After that, the "real" Appia starts; a leisurely copying of inscriptions in the Tomb of Caecilia Metella: several rather old ones, including double vowels where later Latin has a long single.
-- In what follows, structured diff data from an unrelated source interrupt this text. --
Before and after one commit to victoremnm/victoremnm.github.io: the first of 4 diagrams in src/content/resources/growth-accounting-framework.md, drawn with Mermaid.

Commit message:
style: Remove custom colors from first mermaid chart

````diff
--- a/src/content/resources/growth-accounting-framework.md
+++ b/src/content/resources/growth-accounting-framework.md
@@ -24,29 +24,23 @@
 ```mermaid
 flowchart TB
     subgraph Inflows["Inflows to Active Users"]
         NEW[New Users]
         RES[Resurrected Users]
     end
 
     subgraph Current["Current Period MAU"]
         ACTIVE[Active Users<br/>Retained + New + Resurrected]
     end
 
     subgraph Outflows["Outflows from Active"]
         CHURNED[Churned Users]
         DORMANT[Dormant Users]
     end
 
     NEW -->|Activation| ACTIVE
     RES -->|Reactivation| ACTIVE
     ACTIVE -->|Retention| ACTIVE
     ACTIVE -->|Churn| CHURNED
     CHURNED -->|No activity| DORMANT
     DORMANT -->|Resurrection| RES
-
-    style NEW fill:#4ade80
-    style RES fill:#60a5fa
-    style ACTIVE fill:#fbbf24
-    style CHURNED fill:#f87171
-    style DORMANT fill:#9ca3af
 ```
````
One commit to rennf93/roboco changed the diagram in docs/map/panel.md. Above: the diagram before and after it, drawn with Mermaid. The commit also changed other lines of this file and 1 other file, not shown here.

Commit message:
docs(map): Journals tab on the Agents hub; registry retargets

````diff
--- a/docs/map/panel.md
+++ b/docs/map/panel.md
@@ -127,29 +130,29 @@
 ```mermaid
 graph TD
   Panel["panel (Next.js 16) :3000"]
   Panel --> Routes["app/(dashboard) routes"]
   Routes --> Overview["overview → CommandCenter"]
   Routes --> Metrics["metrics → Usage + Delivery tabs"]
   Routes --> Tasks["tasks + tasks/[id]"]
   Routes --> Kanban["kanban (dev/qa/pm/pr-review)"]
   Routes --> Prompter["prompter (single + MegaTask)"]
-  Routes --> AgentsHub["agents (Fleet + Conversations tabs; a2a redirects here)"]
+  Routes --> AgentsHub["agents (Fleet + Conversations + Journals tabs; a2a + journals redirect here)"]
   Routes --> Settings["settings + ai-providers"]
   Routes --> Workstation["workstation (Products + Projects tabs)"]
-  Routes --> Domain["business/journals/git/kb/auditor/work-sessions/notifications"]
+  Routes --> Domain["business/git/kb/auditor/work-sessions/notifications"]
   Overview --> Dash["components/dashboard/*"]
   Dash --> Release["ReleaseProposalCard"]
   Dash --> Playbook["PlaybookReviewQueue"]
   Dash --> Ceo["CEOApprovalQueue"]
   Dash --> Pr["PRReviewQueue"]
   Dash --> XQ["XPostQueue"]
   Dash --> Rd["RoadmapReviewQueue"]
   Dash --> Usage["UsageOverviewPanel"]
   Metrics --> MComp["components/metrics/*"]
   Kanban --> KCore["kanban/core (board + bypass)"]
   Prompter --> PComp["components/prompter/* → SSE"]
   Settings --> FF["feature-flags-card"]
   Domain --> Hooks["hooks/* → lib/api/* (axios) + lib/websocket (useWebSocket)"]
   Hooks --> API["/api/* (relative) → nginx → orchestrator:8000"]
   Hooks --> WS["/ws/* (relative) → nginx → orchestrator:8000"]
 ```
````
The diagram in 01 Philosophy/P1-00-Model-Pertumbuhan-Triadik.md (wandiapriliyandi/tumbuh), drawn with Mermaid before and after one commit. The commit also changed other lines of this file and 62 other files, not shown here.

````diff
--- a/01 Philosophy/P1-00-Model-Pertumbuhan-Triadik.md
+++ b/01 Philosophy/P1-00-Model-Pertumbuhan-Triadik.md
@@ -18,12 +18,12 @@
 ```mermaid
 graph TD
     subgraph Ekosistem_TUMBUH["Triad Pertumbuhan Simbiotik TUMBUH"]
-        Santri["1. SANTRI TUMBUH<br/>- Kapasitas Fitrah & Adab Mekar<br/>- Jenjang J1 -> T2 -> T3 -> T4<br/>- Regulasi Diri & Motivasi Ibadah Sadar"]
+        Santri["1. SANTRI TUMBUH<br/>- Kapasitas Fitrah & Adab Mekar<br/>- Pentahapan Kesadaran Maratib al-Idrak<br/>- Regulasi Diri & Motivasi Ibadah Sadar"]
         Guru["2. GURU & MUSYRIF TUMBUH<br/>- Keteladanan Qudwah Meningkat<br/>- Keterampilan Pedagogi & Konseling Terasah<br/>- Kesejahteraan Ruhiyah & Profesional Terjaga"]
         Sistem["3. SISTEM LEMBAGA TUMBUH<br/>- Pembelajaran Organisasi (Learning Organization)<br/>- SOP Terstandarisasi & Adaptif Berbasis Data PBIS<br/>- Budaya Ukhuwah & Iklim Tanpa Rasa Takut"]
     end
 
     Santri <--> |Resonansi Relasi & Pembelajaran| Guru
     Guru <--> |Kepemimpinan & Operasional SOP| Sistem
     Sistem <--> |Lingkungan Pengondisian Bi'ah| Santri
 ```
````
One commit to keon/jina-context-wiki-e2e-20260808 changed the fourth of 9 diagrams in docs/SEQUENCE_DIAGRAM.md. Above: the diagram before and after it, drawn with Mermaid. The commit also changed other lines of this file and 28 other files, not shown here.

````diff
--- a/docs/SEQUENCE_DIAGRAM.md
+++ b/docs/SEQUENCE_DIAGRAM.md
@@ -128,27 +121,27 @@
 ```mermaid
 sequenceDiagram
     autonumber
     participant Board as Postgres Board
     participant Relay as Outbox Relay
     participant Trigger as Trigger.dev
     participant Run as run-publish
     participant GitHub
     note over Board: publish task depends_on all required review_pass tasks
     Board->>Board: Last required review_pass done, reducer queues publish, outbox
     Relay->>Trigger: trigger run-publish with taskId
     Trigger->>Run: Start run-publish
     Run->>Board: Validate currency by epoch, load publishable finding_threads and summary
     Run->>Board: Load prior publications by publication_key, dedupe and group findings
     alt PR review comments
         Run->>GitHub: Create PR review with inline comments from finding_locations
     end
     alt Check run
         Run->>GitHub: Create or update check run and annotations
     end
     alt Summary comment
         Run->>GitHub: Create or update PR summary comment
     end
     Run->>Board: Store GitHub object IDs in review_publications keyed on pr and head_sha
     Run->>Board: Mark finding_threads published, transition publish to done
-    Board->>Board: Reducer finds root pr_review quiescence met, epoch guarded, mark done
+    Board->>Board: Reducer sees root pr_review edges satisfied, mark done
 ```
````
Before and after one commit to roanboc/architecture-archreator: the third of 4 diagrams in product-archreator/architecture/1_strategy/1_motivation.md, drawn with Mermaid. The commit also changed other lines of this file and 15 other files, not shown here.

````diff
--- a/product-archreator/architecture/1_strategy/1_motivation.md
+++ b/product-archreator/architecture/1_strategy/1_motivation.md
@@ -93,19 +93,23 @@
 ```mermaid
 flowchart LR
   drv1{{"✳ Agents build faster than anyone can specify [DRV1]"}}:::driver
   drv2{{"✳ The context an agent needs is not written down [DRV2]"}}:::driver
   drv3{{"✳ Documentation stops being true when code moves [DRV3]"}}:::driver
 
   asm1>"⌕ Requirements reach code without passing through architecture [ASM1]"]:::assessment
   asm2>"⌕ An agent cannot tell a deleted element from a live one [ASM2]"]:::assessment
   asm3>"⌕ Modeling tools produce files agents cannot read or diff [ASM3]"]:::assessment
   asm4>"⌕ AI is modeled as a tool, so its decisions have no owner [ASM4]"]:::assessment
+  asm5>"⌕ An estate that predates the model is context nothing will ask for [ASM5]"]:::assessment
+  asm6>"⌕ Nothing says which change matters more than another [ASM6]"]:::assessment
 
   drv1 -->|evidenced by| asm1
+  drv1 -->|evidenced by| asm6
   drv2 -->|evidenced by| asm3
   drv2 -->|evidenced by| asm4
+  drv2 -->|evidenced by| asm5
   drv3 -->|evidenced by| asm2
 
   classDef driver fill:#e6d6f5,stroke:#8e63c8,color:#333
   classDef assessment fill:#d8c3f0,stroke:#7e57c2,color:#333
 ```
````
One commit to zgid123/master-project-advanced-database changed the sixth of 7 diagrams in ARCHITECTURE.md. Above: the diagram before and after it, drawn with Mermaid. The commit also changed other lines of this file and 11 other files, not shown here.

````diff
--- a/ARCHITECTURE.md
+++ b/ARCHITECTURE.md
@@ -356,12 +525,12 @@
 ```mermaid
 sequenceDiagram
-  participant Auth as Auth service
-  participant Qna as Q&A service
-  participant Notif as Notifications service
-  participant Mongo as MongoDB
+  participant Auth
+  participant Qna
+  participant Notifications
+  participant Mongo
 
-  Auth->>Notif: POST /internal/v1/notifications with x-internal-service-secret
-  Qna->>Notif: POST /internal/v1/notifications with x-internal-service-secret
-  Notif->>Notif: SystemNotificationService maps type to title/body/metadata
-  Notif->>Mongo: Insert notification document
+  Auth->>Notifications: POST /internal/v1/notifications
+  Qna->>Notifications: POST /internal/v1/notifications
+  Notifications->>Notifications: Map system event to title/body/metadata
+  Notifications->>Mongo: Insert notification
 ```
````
A young Dutch couple, brother & sister: he very nervous apparently by temperament, wanting to know where some actual pavement might be — we compared his Dutch and my Italian guidebook, speaking Spanish to understand each other, but with courtesy phrases in Dutch and English. . . About half an hour later, as I left Cecilia, I met them coming back, disappointed. . . and indeed there is no Roman pavement longer than 20 feet, and maybe only four such sections at all, cars slowing to a crawl, and even this pedestrian finding them uncomfortable and wondering how Romans could have stood their roads at all: the famous photographs of the Appia are taken at ground level, tricking the camera eye into thinking it's all like the foreground . . . .

Or maybe after Casal Rotondo the pavement appears, but I doubt it. Whores start at about the III mile, about half of them black; often sitting near female statues. One male hustler, and at Casal Rotondo (it was getting very late) an Italian tough-guy type apparently working either in tandem with, or the same corner as, a Japanese fellow with one of those fluffy white lapdogs: I asked him which way and how far to the nearest rail station, and got an offer of a ride, but the gleam in his eye went out when it became apparent I really did want the train; I lucked out: 800 m away, Capannelle; and two minutes to sparee — at S.M. delle Mole by my usual train, and Maria-Paola with my skates as I was walking the last 100 meters to the rink.

Less crowded than Thursday, still a bit more than Wednesday though; no terrific news — my legs and feet were hurting at first — except finally one good waltz jump: only 6 blades, but a perfect takeoff and a perfect landing — about 3 minutes before the end of the session.

Dinner a nove — I'd been persuaded to stay, although I knew it would kill Saturday — Walter and M‑Paola, Giuliana & Orlando, Ida (Walter's aunt — I didn't know that), Micaela her daughter with husband Antonio and their fourteen?-year‑old daughter Federica; and me. Excellent meal, including topnotch homemade tagliatelle ai funghi porcini. I learned some Spellano, including a saying I like a lot: "Ti friggi la sciabatta, tanto è buona", i.e., anything tastes great fried — even a savate. Stayed up way too late, but then after all Saturday was to be nothing anyway, and a late nothing at that; had a very pleasant evening.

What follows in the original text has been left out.